## WHAT IS BEING ASKED
Look through the data below and, wherever a line carries the word "datetime", please copy that line.

[Source data]
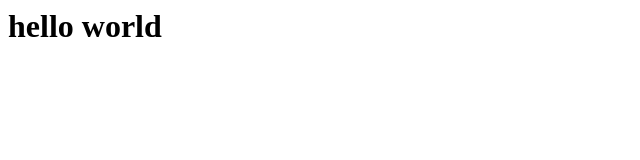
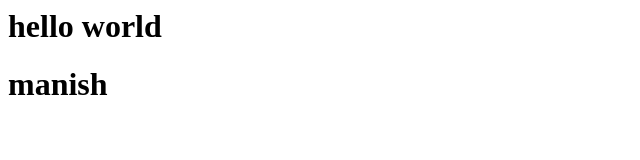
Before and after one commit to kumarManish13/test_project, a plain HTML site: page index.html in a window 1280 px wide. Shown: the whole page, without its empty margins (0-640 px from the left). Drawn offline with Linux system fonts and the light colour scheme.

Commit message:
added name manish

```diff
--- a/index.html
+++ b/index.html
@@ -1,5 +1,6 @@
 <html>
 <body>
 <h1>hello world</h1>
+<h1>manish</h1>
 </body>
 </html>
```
...
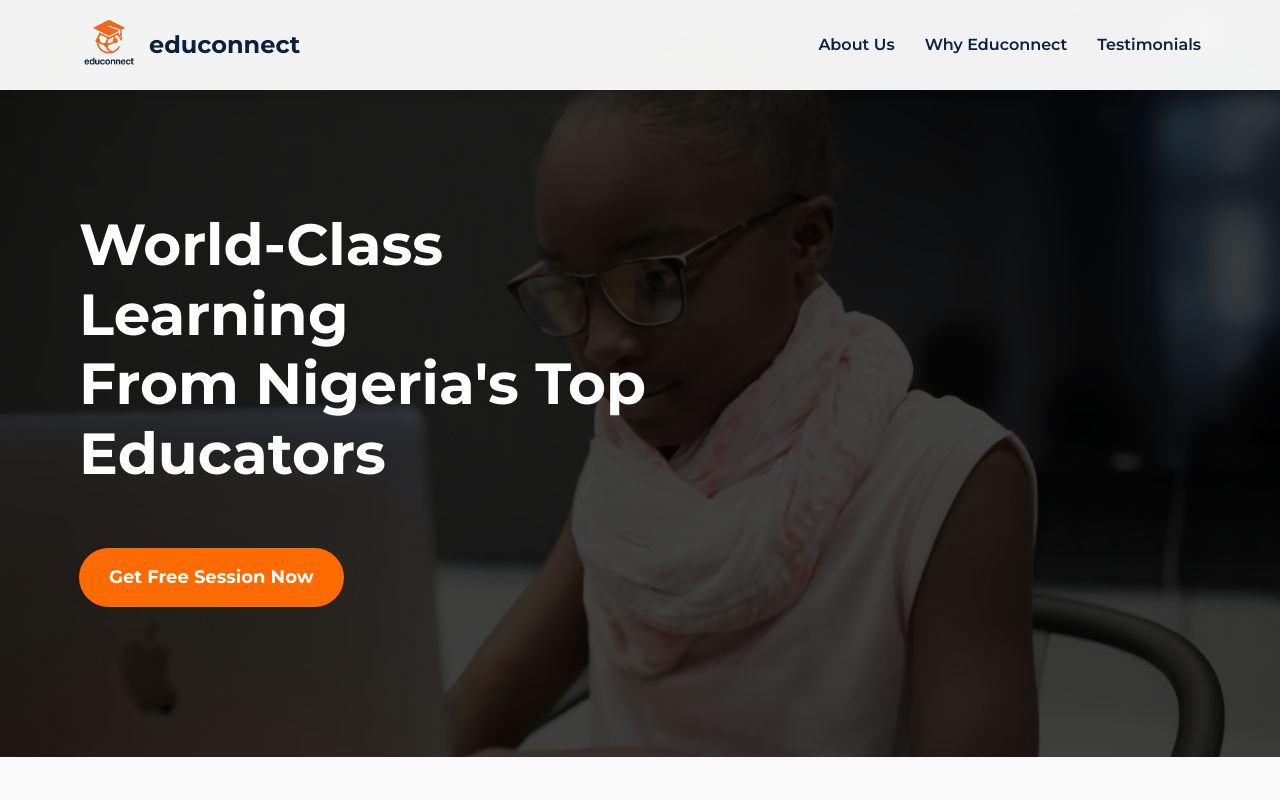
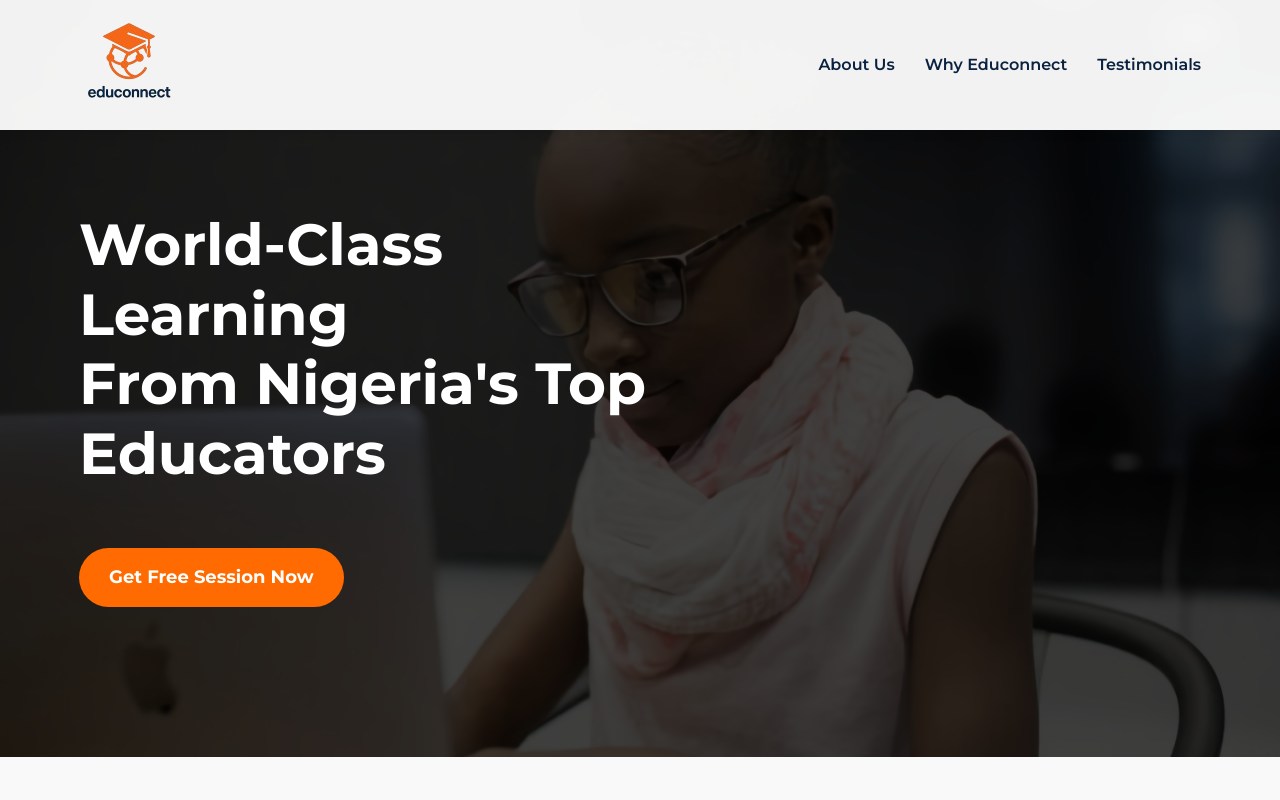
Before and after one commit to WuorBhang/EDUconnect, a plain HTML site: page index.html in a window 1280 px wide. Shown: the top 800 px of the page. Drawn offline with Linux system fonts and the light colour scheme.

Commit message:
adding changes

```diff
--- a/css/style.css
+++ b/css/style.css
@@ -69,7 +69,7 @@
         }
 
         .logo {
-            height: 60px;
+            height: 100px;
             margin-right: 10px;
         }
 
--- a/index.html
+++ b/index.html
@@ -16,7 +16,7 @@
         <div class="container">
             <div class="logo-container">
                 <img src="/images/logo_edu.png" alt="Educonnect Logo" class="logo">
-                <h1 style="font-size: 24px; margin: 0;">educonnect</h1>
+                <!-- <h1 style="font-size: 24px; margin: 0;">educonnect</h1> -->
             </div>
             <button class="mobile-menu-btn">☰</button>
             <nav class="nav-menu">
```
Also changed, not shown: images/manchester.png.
* * *
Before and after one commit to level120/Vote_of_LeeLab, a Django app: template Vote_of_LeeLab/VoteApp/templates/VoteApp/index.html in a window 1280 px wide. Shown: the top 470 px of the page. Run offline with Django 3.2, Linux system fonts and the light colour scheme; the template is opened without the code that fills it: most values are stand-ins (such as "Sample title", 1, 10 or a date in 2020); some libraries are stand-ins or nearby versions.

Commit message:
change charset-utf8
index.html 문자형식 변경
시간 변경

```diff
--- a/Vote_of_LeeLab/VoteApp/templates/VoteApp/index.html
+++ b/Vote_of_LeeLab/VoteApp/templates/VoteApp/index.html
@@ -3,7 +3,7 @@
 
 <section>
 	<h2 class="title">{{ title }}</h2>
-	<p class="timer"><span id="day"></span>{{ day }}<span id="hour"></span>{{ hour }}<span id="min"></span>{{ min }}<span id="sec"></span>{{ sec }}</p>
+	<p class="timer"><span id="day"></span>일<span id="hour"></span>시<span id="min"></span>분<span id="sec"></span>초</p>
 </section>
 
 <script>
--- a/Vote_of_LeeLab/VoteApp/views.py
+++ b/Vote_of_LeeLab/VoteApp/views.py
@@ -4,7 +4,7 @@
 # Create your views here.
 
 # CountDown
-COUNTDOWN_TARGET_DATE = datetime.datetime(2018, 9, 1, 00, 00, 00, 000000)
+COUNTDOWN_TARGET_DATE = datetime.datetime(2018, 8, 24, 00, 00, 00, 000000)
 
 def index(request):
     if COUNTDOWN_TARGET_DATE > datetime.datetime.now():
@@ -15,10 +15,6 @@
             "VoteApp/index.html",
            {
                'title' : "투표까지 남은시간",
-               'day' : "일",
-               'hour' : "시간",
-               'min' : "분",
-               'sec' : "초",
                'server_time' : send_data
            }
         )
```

## PROBLEM SOLUTION
-COUNTDOWN_TARGET_DATE = datetime.datetime(2018, 9, 1, 00, 00, 00, 000000)
+COUNTDOWN_TARGET_DATE = datetime.datetime(2018, 8, 24, 00, 00, 00, 000000)
     if COUNTDOWN_TARGET_DATE > datetime.datetime.now():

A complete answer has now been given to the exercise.